The results were reported in a brief press release.
Anthony Fauci: Mr Fauci admitted that it was unfortunate that some of the information in the initial AstraZeneca vaccine was outdated as this has sparked further concern.
In Norway, a top official warned on Monday it might not be able to resume its use of the AstraZeneca vaccine because so many people were rejecting it. Our Privacy Notice explains more about how we use your data, and your rights.
"It was not necessary-if you look at it, the data really are quite good, but when they put it into the press release it wasn't completely accurate", he added. Such reporting milestones are standard in clinical trials.
The vaccine has had a rocky rollout, especially in Europe, where it's now at the center of a supply showdown between the European Union and the U.K. Concerns about blood clots just days ago prompted around a dozen countries to suspend immunizations, though most have since resumed using the vaccine.
President Moon Jae-in is receiving his first dose of the AstraZeneca vaccine at a public health center in Jongno District, central Seoul, on Tuesday.

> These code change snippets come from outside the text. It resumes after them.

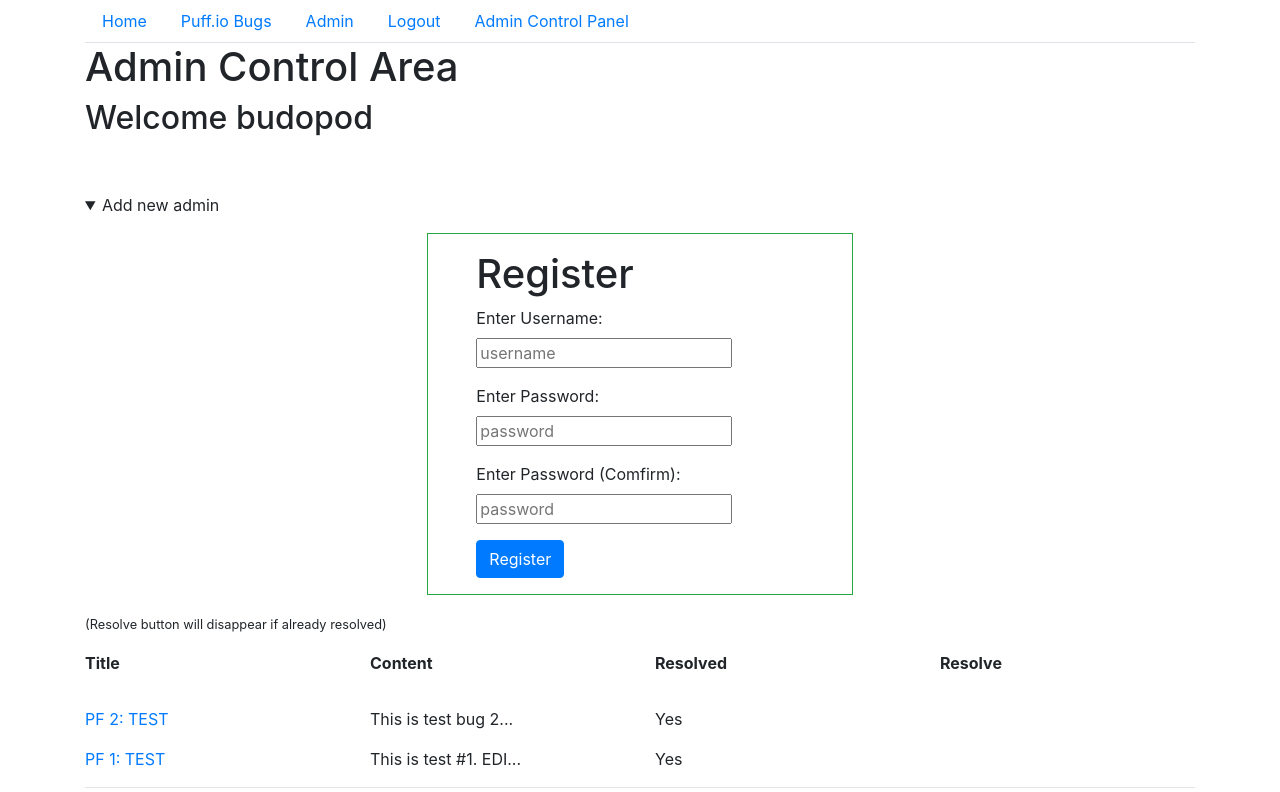
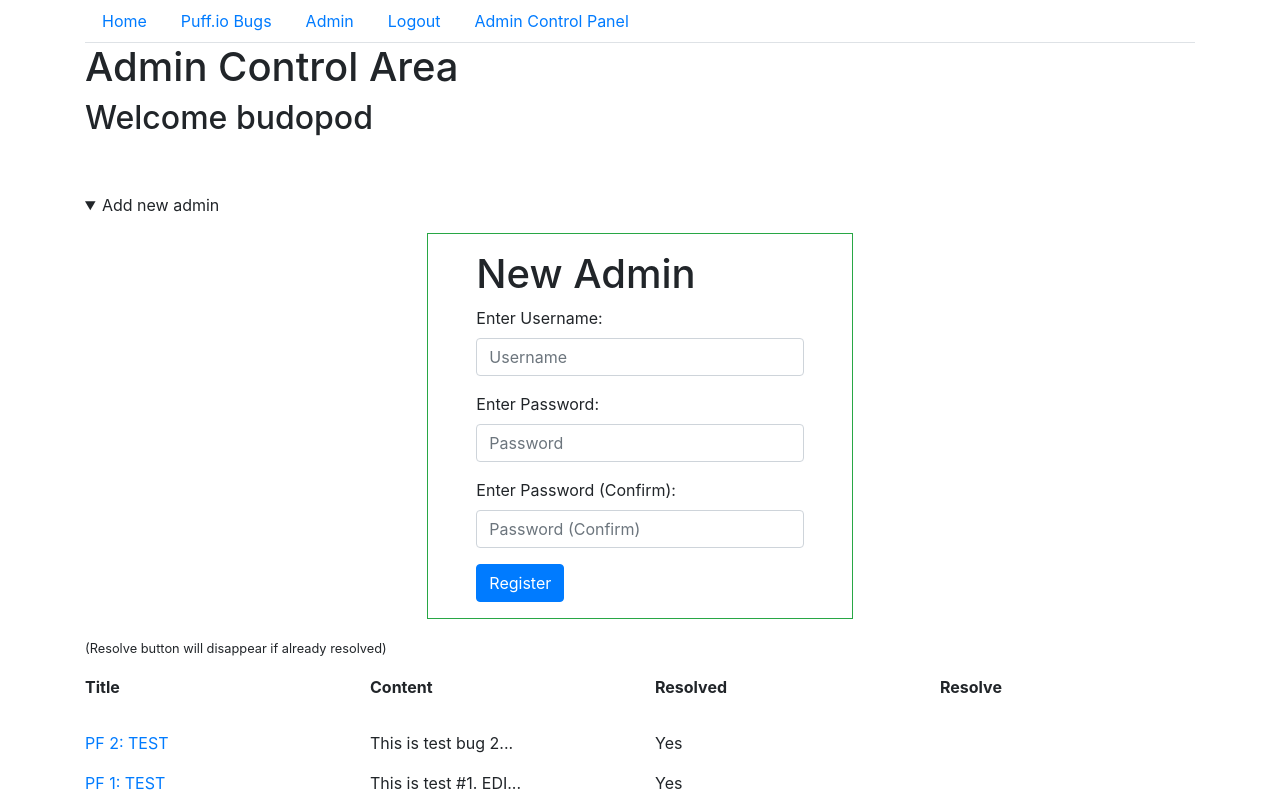
Before and after one commit to budopod1/website1, a PHP site: page /testsite/adminarea.php in a window 1280 px wide, after a click on "Add new admin". Shown: the top 792 px of the page. Run offline with PHP 8.4, Linux system fonts and the light colour scheme; a user stored in the database is signed in; data comes from the database, SQL or seed files in the repository.

```diff
--- a/testsite/adminarea.php
+++ b/testsite/adminarea.php
@@ -61,19 +61,22 @@ if (isset($_POST['register'])) {
                 <div class="row pt-3">
                     <div class="col"></div>
                     <div class="col border border-success p-3 pl-5 pr-5">
-                        <h1>Register</h1>
+                        <h1>New Admin</h1>
                         <form action="" method="post">
                             <div class="form-group">
                                 <label for="username">Enter Username:</label>
-                                <input type="text" name="username" id="username" placeholder="username">
+                                <br>
+                                <input class="form-control" type="text" name="username" id="username" placeholder="Username">
                             </div>
                             <div class="form-group">
                                 <label for="password">Enter Password:</label>
-                                <input type="password" name="password" id="password" placeholder="password">
+                                <br>
+                                <input class="form-control" type="password" name="password" id="password" placeholder="Password">
                             </div>
                             <div class="form-group">
-                                <label for="password2">Enter Password (Comfirm):</label>
-                                <input type="password" name="password2" id="password2" placeholder="password">
+                                <label for="password2">Enter Password (Confirm):</label>
+                                <br>
+                                <input class="form-control" type="password" name="password2" id="password2" placeholder="Password (Confirm)">
                             </div>
                             <button type="submit" class="btn btn-primary" name="register">Register</button>
                         </form>
```
Also changed, not shown: testsite/admin.php (+6 -2 lines).
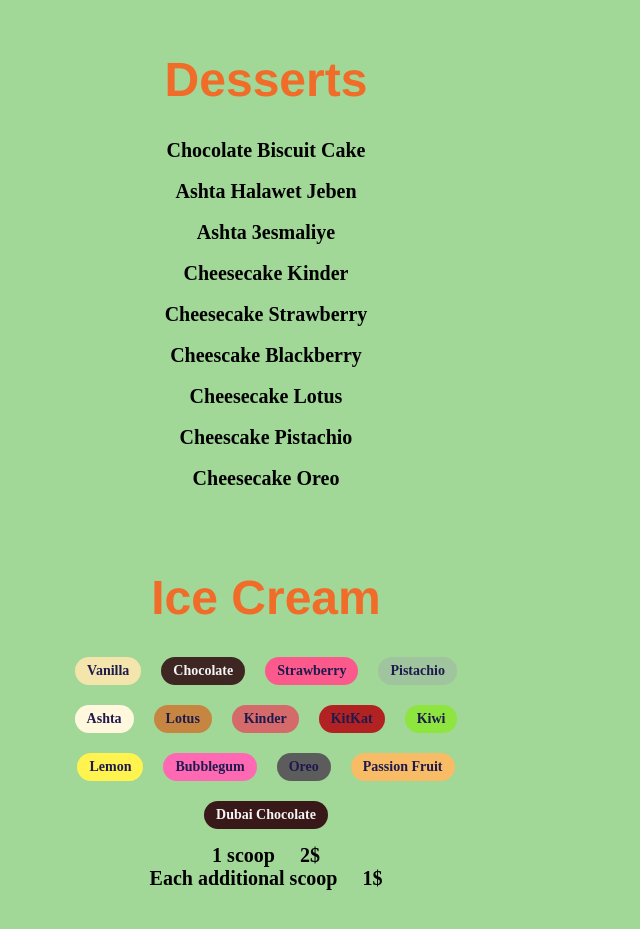
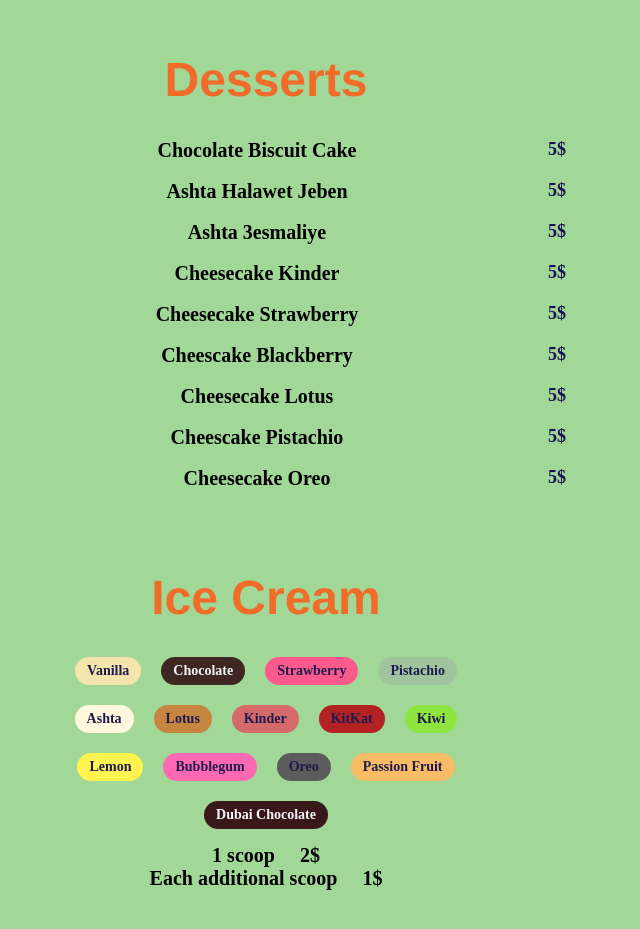
Before and after one commit to LeenElias/Sweet-Land, a plain HTML site: page index.html in a window 1280 px wide. Shown: the part 1680-2609 px from the top of the page, without its empty margins (374-1014 px from the left). Drawn offline with Linux system fonts and the light colour scheme.

Commit message:
add prices

```diff
--- a/index.html
+++ b/index.html
@@ -167,31 +167,31 @@
     <h1>Desserts</h1>
    </div>
    <div style="text-align: center;">
-    <strong class="item">Chocolate Biscuit Cake<span class="price"></span></strong>
+    <strong class="item">Chocolate Biscuit Cake<span class="price">5$</span></strong>
    </div><br>
    <div style="text-align: center;" >
-    <strong class="item">Ashta Halawet Jeben<span class="price"></span></strong>
+    <strong class="item">Ashta Halawet Jeben<span class="price">5$</span></strong>
    </div><br>
    <div style="text-align: center;">
-    <strong class="item">Ashta 3esmaliye<span class="price"></span></strong>
+    <strong class="item">Ashta 3esmaliye<span class="price">5$</span></strong>
    </div><br>
    <div style="text-align: center;">
-    <strong class="item"> Cheesecake Kinder<span class="price"></span></strong>
+    <strong class="item"> Cheesecake Kinder<span class="price">5$</span></strong>
    </div><br>
    <div style="text-align: center;">
-    <strong class="item">Cheesecake Strawberry<span class="price"></span></strong>
+    <strong class="item">Cheesecake Strawberry<span class="price">5$</span></strong>
    </div><br>
    <div style="text-align: center;">
-    <strong class="item">Cheescake Blackberry<span class="price"></span></strong>
+    <strong class="item">Cheescake Blackberry<span class="price">5$</span></strong>
    </div><br>
    <div style="text-align: center;">
-    <strong class="item">Cheesecake Lotus<span class="price"></span></strong>
+    <strong class="item">Cheesecake Lotus<span class="price">5$</span></strong>
    </div><br>
    <div style="text-align: center;">
-    <strong class="item">Cheescake Pistachio<span class="price"></span></strong>
+    <strong class="item">Cheescake Pistachio<span class="price">5$</span></strong>
    </div><br>
    <div style="text-align: center;">
-    <strong class="item">Cheesecake Oreo<span class="price"></span></strong>
+    <strong class="item">Cheesecake Oreo<span class="price">5$</span></strong>
    </div><br>
   </div>
 
```
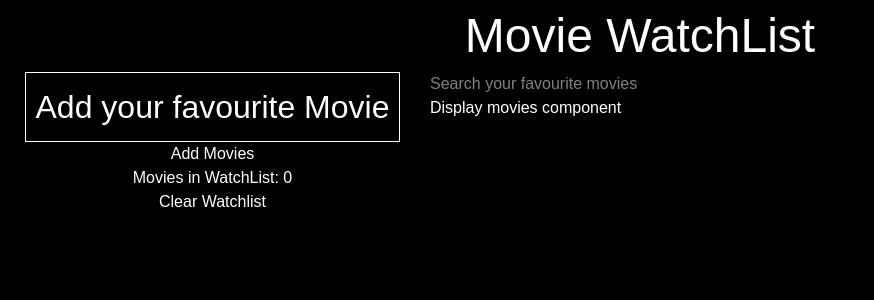
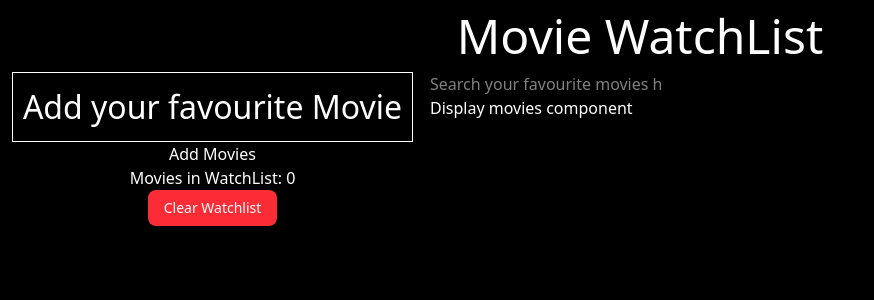
Before and after one commit to lsb22/KDU_phase_zero, a React (Vite) app in the folder movie-watchlist/: page / in a window 1280 px wide. Shown: the top 300 px of the page, without its empty margins (0-874 px from the left). Built offline with nearby package versions, Linux system fonts and the light colour scheme.

Commit message:
add shadcn button component

```diff
--- a/movie-watchlist/package.json
+++ b/movie-watchlist/package.json
@@ -10,6 +10,7 @@
     "preview": "vite preview"
   },
   "dependencies": {
+    "@radix-ui/react-slot": "^1.2.4",
     "@tailwindcss/vite": "^4.1.18",
     "class-variance-authority": "^0.7.1",
     "clsx": "^2.1.1",
--- a/movie-watchlist/src/App.css
+++ b/movie-watchlist/src/App.css
@@ -1,6 +1,5 @@
 body {
   margin: 0;
-  font-family: sans-serif;
   background: black;
   color: white;
   width: 100%;
--- a/movie-watchlist/src/App.tsx
+++ b/movie-watchlist/src/App.tsx
@@ -1,4 +1,5 @@
 import AddMovies from "./components/AddMovies";
+import { Button } from "@/components/ui/button";
 
 const App = () => {
   return (
@@ -9,7 +10,9 @@
           <h2 className="part1-title">Add your favourite Movie</h2>
           <AddMovies />
           <div className="">Movies in WatchList: 0</div>
-          <button className="">Clear Watchlist</button>
+          <Button className="bg-red-500 hover:bg-red-400">
+            Clear Watchlist
+          </Button>
         </div>
         <div className="part2">
           <input type="text" placeholder="Search your favourite movies here!" />
--- /dev/null
+++ b/movie-watchlist/src/components/ui/button.tsx
@@ -0,0 +1,62 @@
+import * as React from "react"
+import { Slot } from "@radix-ui/react-slot"
+import { cva, type VariantProps } from "class-variance-authority"
+
+import { cn } from "@/lib/utils"
+
+const buttonVariants = cva(
+  "inline-flex items-center justify-center gap-2 whitespace-nowrap rounded-md text-sm font-medium transition-all disabled:pointer-events-none disabled:opacity-50 [&_svg]:pointer-events-none [&_svg:not([class*='size-'])]:size-4 shrink-0 [&_svg]:shrink-0 outline-none focus-visible:border-ring focus-visible:ring-ring/50 focus-visible:ring-[3px] aria-invalid:ring-destructive/20 dark:aria-invalid:ring-destructive/40 aria-invalid:border-destructive",
+  {
+    variants: {
+      variant: {
+        default: "bg-primary text-primary-foreground hover:bg-primary/90",
+        destructive:
+          "bg-destructive text-white hover:bg-destructive/90 focus-visible:ring-destructive/20 dark:focus-visible:ring-destructive/40 dark:bg-destructive/60",
+        outline:
+          "border bg-background shadow-xs hover:bg-accent hover:text-accent-foreground dark:bg-input/30 dark:border-input dark:hover:bg-input/50",
+        secondary:
+          "bg-secondary text-secondary-foreground hover:bg-secondary/80",
+        ghost:
+          "hover:bg-accent hover:text-accent-foreground dark:hover:bg-accent/50",
+        link: "text-primary underline-offset-4 hover:underline",
+      },
+      size: {
+        default: "h-9 px-4 py-2 has-[>svg]:px-3",
+        sm: "h-8 rounded-md gap-1.5 px-3 has-[>svg]:px-2.5",
+        lg: "h-10 rounded-md px-6 has-[>svg]:px-4",
+        icon: "size-9",
+        "icon-sm": "size-8",
+        "icon-lg": "size-10",
+      },
+    },
+    defaultVariants: {
+      variant: "default",
+      size: "default",
+    },
+  }
+)
+
+function Button({
+  className,
+  variant = "default",
+  size = "default",
+  asChild = false,
+  ...props
+}: React.ComponentProps<"button"> &
+  VariantProps<typeof buttonVariants> & {
+    asChild?: boolean
+  }) {
+  const Comp = asChild ? Slot : "button"
+
+  return (
+    <Comp
+      data-slot="button"
+      data-variant={variant}
+      data-size={size}
+      className={cn(buttonVariants({ variant, size, className }))}
+      {...props}
+    />
+  )
+}
+
+export { Button, buttonVariants }
```
Also changed, not shown: 1 other file (tests, documents, lock files or other folders).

Deliveries of coronavirus vaccines are ramping up in Canada, with some 2 million doses of the Pfizer Inc and Moderna Inc vaccines coming in this week. Regulators there said last week that the shot was "safe and effective," having conducted a review after a small number of people who had recently been inoculated developed blood clots and abnormal bleeding.
A delay in the vaccine's authorization in the United States is unlikely to slow that country's immunization campaign; the USA expects to have enough doses of three other vaccines for its entire population by the end of May. Something about the AstraZeneca vaccine seems to trigger a similar syndrome, the researchers say, which they dubbed vaccine-induced prothrombotic immune thrombocytopenia (VIPIT). But Tuesday's statement from the U.S. National Institute of Allergy and Infectious Diseases (NIAID) cast doubt on whether the U.S. would imminently green light the jab.
But public confidence in America and Europe was dented by early questions over trial data and then by reports of unusual blood clots among those who had taken it. In the summer, the USA suspended its trial for over two months after health regulators were reportedly concerned by the company's lack of transparency in reporting isolated cases of neurological injury that were possibly tied to the vaccine as well. Then in September, after another participant in the British study fell ill with similar symptoms, AstraZeneca halted its trials globally but failed to promptly notify the U.S. authorities. They didn't rule out a link between the vaccine and clotting problems, though, and said they'd raise awareness of symptoms just in case. Still, the delay was a key reason that AstraZeneca fell so far behind the three other manufacturers whose vaccines have been granted emergency authorisation in the United States.